BECKLEY, W.Va. -- Beckley police Cpl. William Reynolds didn't want to be sitting in a Jeep at 4 a.m. with his friend's girlfriend while doing undercover police work.
He'd gone out for a night of barhopping on Aug. 28, 2006, and hadn't expected to spend it chasing one potential drug dealer after another with his friend, Cpl. Charles E. "Chuck" Smith, according to courtroom testimony.
Reynolds didn't even work in the narcotics unit; Smith did.
But there he was, sitting in an undercover Jeep watching Smith be led to a drug dealer by Michael Martin, a local man who said he could find them a hookup.

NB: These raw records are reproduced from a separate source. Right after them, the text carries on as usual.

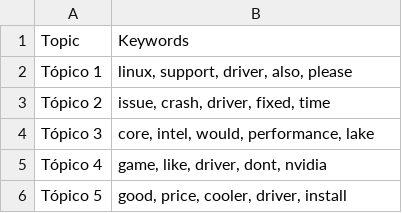
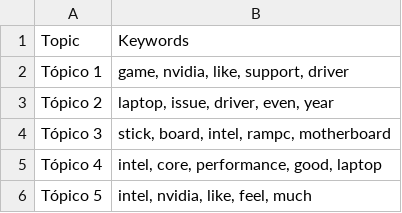
Before and after one commit to Ricardouchub/Proyecto-mlops-automl-reddit, a CSV file: data/topic_keywords.csv, drawn as a sheet.

```diff
--- a/data/topic_keywords.csv
+++ b/data/topic_keywords.csv
@@ -1,6 +1,6 @@
 Topic,Keywords
-Tópico 1,"linux, support, driver, also, please"
-Tópico 2,"issue, crash, driver, fixed, time"
-Tópico 3,"core, intel, would, performance, lake"
-Tópico 4,"game, like, driver, dont, nvidia"
-Tópico 5,"good, price, cooler, driver, install"
+Tópico 1,"game, nvidia, like, support, driver"
+Tópico 2,"laptop, issue, driver, even, year"
+Tópico 3,"stick, board, intel, rampc, motherboard"
+Tópico 4,"intel, core, performance, good, laptop"
+Tópico 5,"intel, nvidia, like, feel, much"
```
Also changed, not shown: 3 other files.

As he watched Smith and Martin walk away, Reynolds had a bad feeling about what was going on. He told Smith's girlfriend, Jasminda Gonzales, to dial 911 - not to call it but just to go ahead and get ready to hit "Send" on her cell phone if anything went wrong.

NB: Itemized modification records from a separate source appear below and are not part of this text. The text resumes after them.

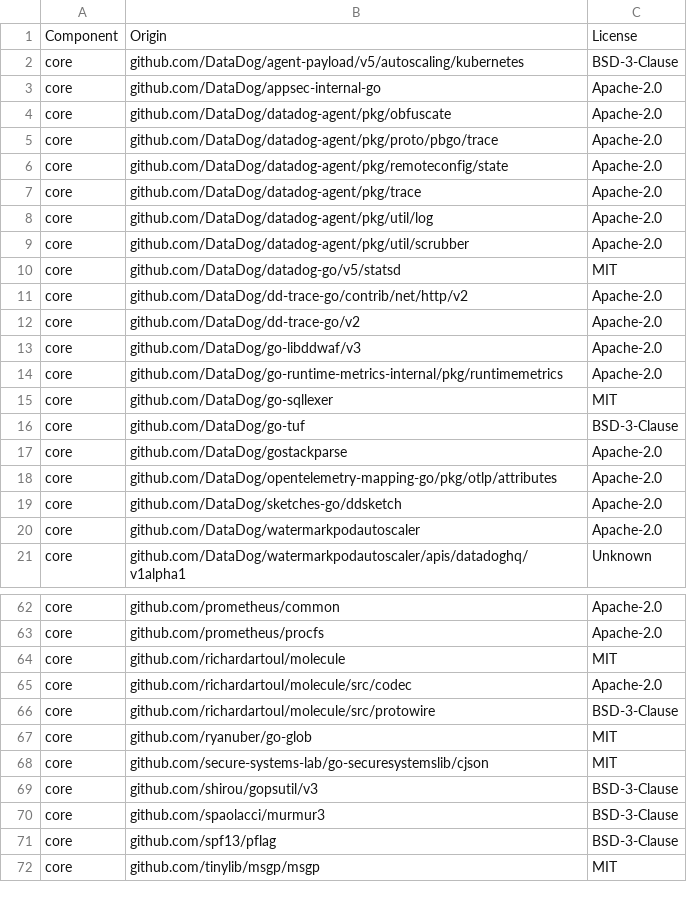
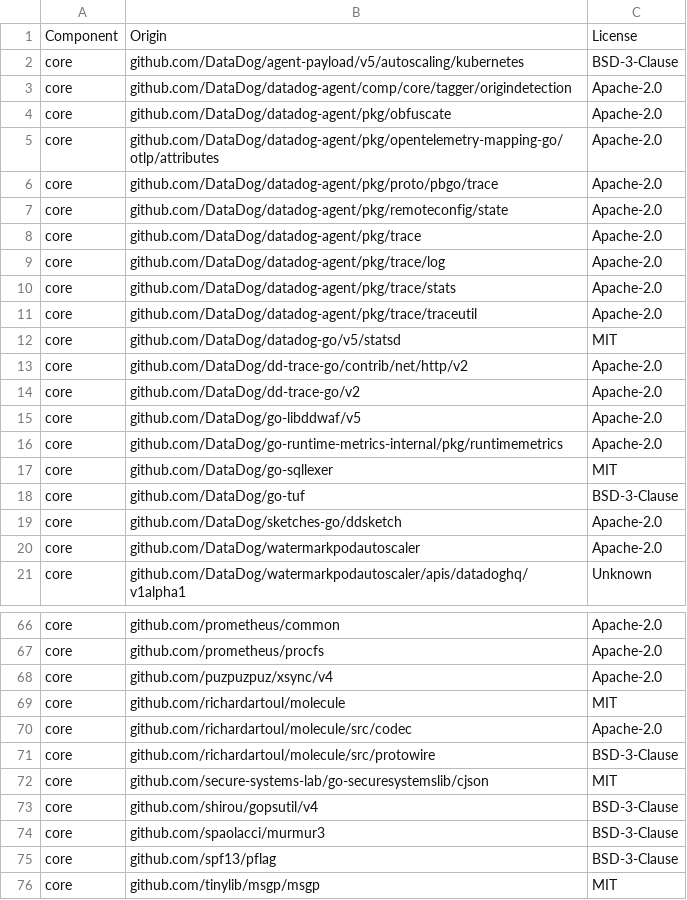
Before and after one commit to DataDog/watermarkpodautoscaler, a CSV file: LICENSE-3rdparty.csv, drawn as a sheet; only a part is shown, gaps mark what is left out; the diff covers the shown part only.

```diff
--- a/LICENSE-3rdparty.csv
+++ b/LICENSE-3rdparty.csv
@@ -2,4 +2,5 @@ Component,Origin,License
 core,github.com/DataDog/agent-payload/v5/autoscaling/kubernetes,BSD-3-Clause
-core,github.com/DataDog/appsec-internal-go,Apache-2.0
+core,github.com/DataDog/datadog-agent/comp/core/tagger/origindetection,Apache-2.0
 core,github.com/DataDog/datadog-agent/pkg/obfuscate,Apache-2.0
+core,github.com/DataDog/datadog-agent/pkg/opentelemetry-mapping-go/otlp/attributes,Apache-2.0
 core,github.com/DataDog/datadog-agent/pkg/proto/pbgo/trace,Apache-2.0
@@ -7,4 +8,5 @@ core,github.com/DataDog/datadog-agent/pkg/remoteconfig/state,Apache-2.0
 core,github.com/DataDog/datadog-agent/pkg/trace,Apache-2.0
-core,github.com/DataDog/datadog-agent/pkg/util/log,Apache-2.0
-core,github.com/DataDog/datadog-agent/pkg/util/scrubber,Apache-2.0
+core,github.com/DataDog/datadog-agent/pkg/trace/log,Apache-2.0
+core,github.com/DataDog/datadog-agent/pkg/trace/stats,Apache-2.0
+core,github.com/DataDog/datadog-agent/pkg/trace/traceutil,Apache-2.0
 core,github.com/DataDog/datadog-go/v5/statsd,MIT
@@ -12,3 +14,3 @@ core,github.com/DataDog/dd-trace-go/contrib/net/http/v2,Apache-2.0
 core,github.com/DataDog/dd-trace-go/v2,Apache-2.0
-core,github.com/DataDog/go-libddwaf/v3,Apache-2.0
+core,github.com/DataDog/go-libddwaf/v5,Apache-2.0
 core,github.com/DataDog/go-runtime-metrics-internal/pkg/runtimemetrics,Apache-2.0
@@ -16,4 +18,2 @@ core,github.com/DataDog/go-sqllexer,MIT
 core,github.com/DataDog/go-tuf,BSD-3-Clause
-core,github.com/DataDog/gostackparse,Apache-2.0
-core,github.com/DataDog/opentelemetry-mapping-go/pkg/otlp/attributes,Apache-2.0
 core,github.com/DataDog/sketches-go/ddsketch,Apache-2.0
@@ -63,2 +67,3 @@ core,github.com/prometheus/common,Apache-2.0
 core,github.com/prometheus/procfs,Apache-2.0
+core,github.com/puzpuzpuz/xsync/v4,Apache-2.0
 core,github.com/richardartoul/molecule,MIT
@@ -66,5 +71,4 @@ core,github.com/richardartoul/molecule/src/codec,Apache-2.0
 core,github.com/richardartoul/molecule/src/protowire,BSD-3-Clause
-core,github.com/ryanuber/go-glob,MIT
 core,github.com/secure-systems-lab/go-securesystemslib/cjson,MIT
-core,github.com/shirou/gopsutil/v3,BSD-3-Clause
+core,github.com/shirou/gopsutil/v4,BSD-3-Clause
 core,github.com/spaolacci/murmur3,BSD-3-Clause
```
Also changed, not shown: 12 added rows, 8 removed rows and 4 edited cells elsewhere in this file.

Then something did go terribly wrong.
Smith was shot and killed moments later by the man Martin had brought him to, Thomas Leftwich.
The killing sparked outrage and an outpouring of sympathy for Smith and his family from around the state.
"As we were painfully reminded today, our progress in confronting our drug problem in West Virginia does not come without a tremendous sacrifice on the part of our dedicated law enforcement personnel, who every day put themselves in harm's way to keep our communities safe," Gov. Joe Manchin said at the time.
But why two off-duty police officers ended up trying to make a drug buy at 4 a.m. while drinking and with a girlfriend in the car has never fully been answered.
Leftwich and Martin were convicted in separate trials of first-degree murder and sentenced to life without mercy. Martin's conviction was overturned in December by the West Virginia Supreme Court. He is scheduled to be retried on April 12.
'Not comfortable with this'
Smith and Reynolds started off that evening in August 2006 with dinner and drinks at Ruby Tuesday's in Beckley. Smith was getting a divorce and left his young child with his soon-to-be-ex-wife shortly before meeting Reynolds, according to Reynolds' testimony at Martin's trial.
After Ruby Tuesday's, they went to Applebee's and another local bar and grill before going to the Pikeview Lounge to meet up with Smith's girlfriend, Gonzales, Reynolds said at trial.
Once inside the bar, a man started talking to Smith, having a private conversation with him away from Reynolds, the officer testified.
When Smith came back, he told Reynolds they had to leave.
"I thought something had happened. ... Maybe somebody was starting a problem," Reynolds said.
But instead, Reynolds and Smith were going to track down a drug dealer, although both were off-duty and had been drinking. Smith's autopsy listed his blood-alcohol level as .07, just below the legal limit, according to the transcript of the trial. At the trial, there was testimony that Beckley narcotics officers are on call 24 hours a day, according to the Supreme Court brief.
They followed Blackburn in Smith's Jeep, which was an undercover police car, thinking they were going with him to purchase drugs. But the drug dealer never appeared.
As they waited on Saunders Avenue, a woman approached the Jeep. It was after 3:30 a.m.
"She offered to take Chucky to someone else to get some [drugs]," Reynolds testified.
She offered her keys to the police officers as collateral for the drug deal. If she ripped them off, they could still get into her apartment.
Reynolds said he wanted to stop looking for drug dealers, but Smith wanted to pursue it.
After driving to an abandoned pool, Smith got out of the Jeep and walked with the woman to find a drug dealer, but Reynolds quickly put a stop to it.
Reynolds called Smith on his cell phone and told him, "I'm not comfortable with this. I'm coming to get you."
Once back in the Jeep, Smith and Reynolds spotted a Corsica sitting near the entrance to the abandoned pool.
A passenger in the Corsica got out and started running, Reynolds said. When the Corsica took off, Smith, Reynolds and Gonzales followed it, chasing it down with the Jeep's police lights flashing minutes later.